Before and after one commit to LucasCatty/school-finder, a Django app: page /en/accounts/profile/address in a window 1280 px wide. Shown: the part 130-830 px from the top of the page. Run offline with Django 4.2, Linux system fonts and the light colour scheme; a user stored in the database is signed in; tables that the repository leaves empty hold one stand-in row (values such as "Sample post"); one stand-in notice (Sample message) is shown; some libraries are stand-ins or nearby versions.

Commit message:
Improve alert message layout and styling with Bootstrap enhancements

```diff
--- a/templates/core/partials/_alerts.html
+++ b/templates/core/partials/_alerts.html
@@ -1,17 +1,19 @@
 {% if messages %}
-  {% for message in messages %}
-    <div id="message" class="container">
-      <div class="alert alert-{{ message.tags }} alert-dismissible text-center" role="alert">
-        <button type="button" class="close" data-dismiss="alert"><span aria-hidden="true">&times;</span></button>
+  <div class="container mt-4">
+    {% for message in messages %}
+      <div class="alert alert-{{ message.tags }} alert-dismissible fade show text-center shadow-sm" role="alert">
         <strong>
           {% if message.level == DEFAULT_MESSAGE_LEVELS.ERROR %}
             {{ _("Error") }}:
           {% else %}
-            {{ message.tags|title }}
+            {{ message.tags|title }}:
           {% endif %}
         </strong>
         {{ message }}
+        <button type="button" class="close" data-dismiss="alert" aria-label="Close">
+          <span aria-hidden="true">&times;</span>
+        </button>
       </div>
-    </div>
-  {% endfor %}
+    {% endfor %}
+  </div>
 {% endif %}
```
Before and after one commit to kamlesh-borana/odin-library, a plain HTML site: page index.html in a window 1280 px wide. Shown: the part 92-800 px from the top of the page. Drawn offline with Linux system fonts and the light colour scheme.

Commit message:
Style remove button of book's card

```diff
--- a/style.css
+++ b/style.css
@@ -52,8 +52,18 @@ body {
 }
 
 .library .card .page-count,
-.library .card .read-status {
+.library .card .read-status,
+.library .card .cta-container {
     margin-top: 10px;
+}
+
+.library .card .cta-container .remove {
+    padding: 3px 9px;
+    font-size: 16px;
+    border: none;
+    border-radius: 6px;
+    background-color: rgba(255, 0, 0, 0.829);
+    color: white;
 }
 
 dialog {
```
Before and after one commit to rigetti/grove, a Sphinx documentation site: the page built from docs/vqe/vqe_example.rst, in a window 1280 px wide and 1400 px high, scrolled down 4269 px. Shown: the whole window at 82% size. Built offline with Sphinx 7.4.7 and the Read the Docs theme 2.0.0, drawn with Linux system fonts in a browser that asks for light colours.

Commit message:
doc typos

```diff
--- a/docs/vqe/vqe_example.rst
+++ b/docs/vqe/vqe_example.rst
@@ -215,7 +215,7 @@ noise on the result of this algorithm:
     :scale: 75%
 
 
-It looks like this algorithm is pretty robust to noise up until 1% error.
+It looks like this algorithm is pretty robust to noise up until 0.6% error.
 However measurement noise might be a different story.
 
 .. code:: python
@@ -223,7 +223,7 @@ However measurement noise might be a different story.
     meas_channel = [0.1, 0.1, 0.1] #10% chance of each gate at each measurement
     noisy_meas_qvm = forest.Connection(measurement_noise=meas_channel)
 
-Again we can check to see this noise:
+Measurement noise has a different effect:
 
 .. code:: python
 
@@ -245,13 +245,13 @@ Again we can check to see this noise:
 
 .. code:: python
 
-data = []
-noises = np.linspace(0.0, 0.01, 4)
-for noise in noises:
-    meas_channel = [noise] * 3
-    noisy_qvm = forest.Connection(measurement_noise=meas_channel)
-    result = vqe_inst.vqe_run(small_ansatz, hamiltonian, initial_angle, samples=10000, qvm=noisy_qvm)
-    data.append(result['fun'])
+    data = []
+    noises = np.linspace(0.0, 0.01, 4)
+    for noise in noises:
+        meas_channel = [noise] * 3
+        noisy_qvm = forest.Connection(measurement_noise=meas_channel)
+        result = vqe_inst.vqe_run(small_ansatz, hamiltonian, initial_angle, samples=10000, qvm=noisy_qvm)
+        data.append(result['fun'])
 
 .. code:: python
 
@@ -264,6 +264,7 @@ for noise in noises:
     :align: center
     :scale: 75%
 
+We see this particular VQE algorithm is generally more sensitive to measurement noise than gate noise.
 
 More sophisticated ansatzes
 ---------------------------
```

______

Repeat each of the entries exactly as written.

• **RESPONSE BELOW**
Before and after one commit to LucasCatty/school-finder, a Django app: page /en/accounts/profile/address in a window 1280 px wide. Shown: the part 130-830 px from the top of the page. Run offline with Django 4.2, Linux system fonts and the light colour scheme; a user stored in the database is signed in; tables that the repository leaves empty hold one stand-in row (values such as "Sample post"); one stand-in notice (Sample message) is shown; some libraries are stand-ins or nearby versions.

Commit message:
Improve alert message layout and styling with Bootstrap enhancements

```diff
--- a/templates/core/partials/_alerts.html
+++ b/templates/core/partials/_alerts.html
@@ -1,17 +1,19 @@
 {% if messages %}
-  {% for message in messages %}
-    <div id="message" class="container">
-      <div class="alert alert-{{ message.tags }} alert-dismissible text-center" role="alert">
-        <button type="button" class="close" data-dismiss="alert"><span aria-hidden="true">&times;</span></button>
+  <div class="container mt-4">
+    {% for message in messages %}
+      <div class="alert alert-{{ message.tags }} alert-dismissible fade show text-center shadow-sm" role="alert">
         <strong>
           {% if message.level == DEFAULT_MESSAGE_LEVELS.ERROR %}
             {{ _("Error") }}:
           {% else %}
-            {{ message.tags|title }}
+            {{ message.tags|title }}:
           {% endif %}
         </strong>
         {{ message }}
+        <button type="button" class="close" data-dismiss="alert" aria-label="Close">
+          <span aria-hidden="true">&times;</span>
+        </button>
       </div>
-    </div>
-  {% endfor %}
+    {% endfor %}
+  </div>
 {% endif %}
```
Before and after one commit to kamlesh-borana/odin-library, a plain HTML site: page index.html in a window 1280 px wide. Shown: the part 92-800 px from the top of the page. Drawn offline with Linux system fonts and the light colour scheme.

Commit message:
Style remove button of book's card

```diff
--- a/style.css
+++ b/style.css
@@ -52,8 +52,18 @@ body {
 }
 
 .library .card .page-count,
-.library .card .read-status {
+.library .card .read-status,
+.library .card .cta-container {
     margin-top: 10px;
+}
+
+.library .card .cta-container .remove {
+    padding: 3px 9px;
+    font-size: 16px;
+    border: none;
+    border-radius: 6px;
+    background-color: rgba(255, 0, 0, 0.829);
+    color: white;
 }
 
 dialog {
```
Before and after one commit to rigetti/grove, a Sphinx documentation site: the page built from docs/vqe/vqe_example.rst, in a window 1280 px wide and 1400 px high, scrolled down 4269 px. Shown: the whole window at 82% size. Built offline with Sphinx 7.4.7 and the Read the Docs theme 2.0.0, drawn with Linux system fonts in a browser that asks for light colours.

Commit message:
doc typos

```diff
--- a/docs/vqe/vqe_example.rst
+++ b/docs/vqe/vqe_example.rst
@@ -215,7 +215,7 @@ noise on the result of this algorithm:
     :scale: 75%
 
 
-It looks like this algorithm is pretty robust to noise up until 1% error.
+It looks like this algorithm is pretty robust to noise up until 0.6% error.
 However measurement noise might be a different story.
 
 .. code:: python
@@ -223,7 +223,7 @@ However measurement noise might be a different story.
     meas_channel = [0.1, 0.1, 0.1] #10% chance of each gate at each measurement
     noisy_meas_qvm = forest.Connection(measurement_noise=meas_channel)
 
-Again we can check to see this noise:
+Measurement noise has a different effect:
 
 .. code:: python
 
@@ -245,13 +245,13 @@ Again we can check to see this noise:
 
 .. code:: python
 
-data = []
-noises = np.linspace(0.0, 0.01, 4)
-for noise in noises:
-    meas_channel = [noise] * 3
-    noisy_qvm = forest.Connection(measurement_noise=meas_channel)
-    result = vqe_inst.vqe_run(small_ansatz, hamiltonian, initial_angle, samples=10000, qvm=noisy_qvm)
-    data.append(result['fun'])
+    data = []
+    noises = np.linspace(0.0, 0.01, 4)
+    for noise in noises:
+        meas_channel = [noise] * 3
+        noisy_qvm = forest.Connection(measurement_noise=meas_channel)
+        result = vqe_inst.vqe_run(small_ansatz, hamiltonian, initial_angle, samples=10000, qvm=noisy_qvm)
+        data.append(result['fun'])
 
 .. code:: python
 
@@ -264,6 +264,7 @@ for noise in noises:
     :align: center
     :scale: 75%
 
+We see this particular VQE algorithm is generally more sensitive to measurement noise than gate noise.
 
 More sophisticated ansatzes
 ---------------------------
```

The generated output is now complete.